Despite the effectiveness and the advantages of the SIT, its application to date has been limited to only a few target species for two main reasons: 1) the damage to somatic tissues from the sterilizing dose of radiation results in reduced fitness and/or lifespan of released insects and 2) the lack of large-scale sex-separation methods for most pest species [1]. Effective genetic sexing strains have been produced for some species through classical genetics. These are based on translocation of a dominant selectable marker to the Y chromosome, present only in males [1]. However, these translocations are unstable resulting in labor intensive and costly mass-rearing systems [1-4]. Furthermore, a new sexing strain must be developed ex novo for each new species [1-5].

The recombinant DNA and the transgenesis technologies, combined with the knowledge of insect sex determination/differentiation systems, could be usefully applied to molecularly engineered insects for pest control. This has opened the road to a wide array of techniques to improve the SIT method [1-6]. As an example, genetically modified strains for mass-rearing have been designed to kill female offspring using sex-specific alternative splicing [7], to render the males “genetically sterile” while maintaining male sexual activity and competitiveness [8], or to transform XX female individuals in fertile and viable XX males [9].

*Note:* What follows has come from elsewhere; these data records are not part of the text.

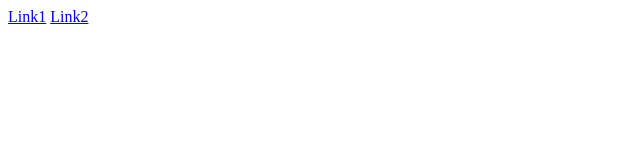
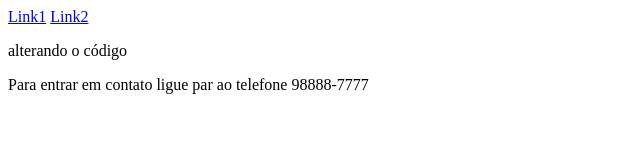
Before and after one commit to carlosafds/turmaead, a plain HTML site: page menu.html in a window 1280 px wide. Shown: the whole page, without its empty margins (0-640 px from the left). Drawn offline with Linux system fonts and the light colour scheme.

Commit message:
inserindo o rodape
colocando a informação de contato pelo telefone no rodape

```diff
--- a/menu.html
+++ b/menu.html
@@ -4,6 +4,12 @@
       <a href="#">Link1</a>
       <a href="#">Link2</a>
     </nav>
+    <p> alterando o código</p>
+
+    <footer>
+      Para entrar em contato ligue par ao telefone 98888-7777
+
+    </footer>
   </body>
 
 </html>
```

These new technologies and the increasing knowledge in sex determination systems could help in future to improve the SIT and to apply this technique to a wide range of new species of interest.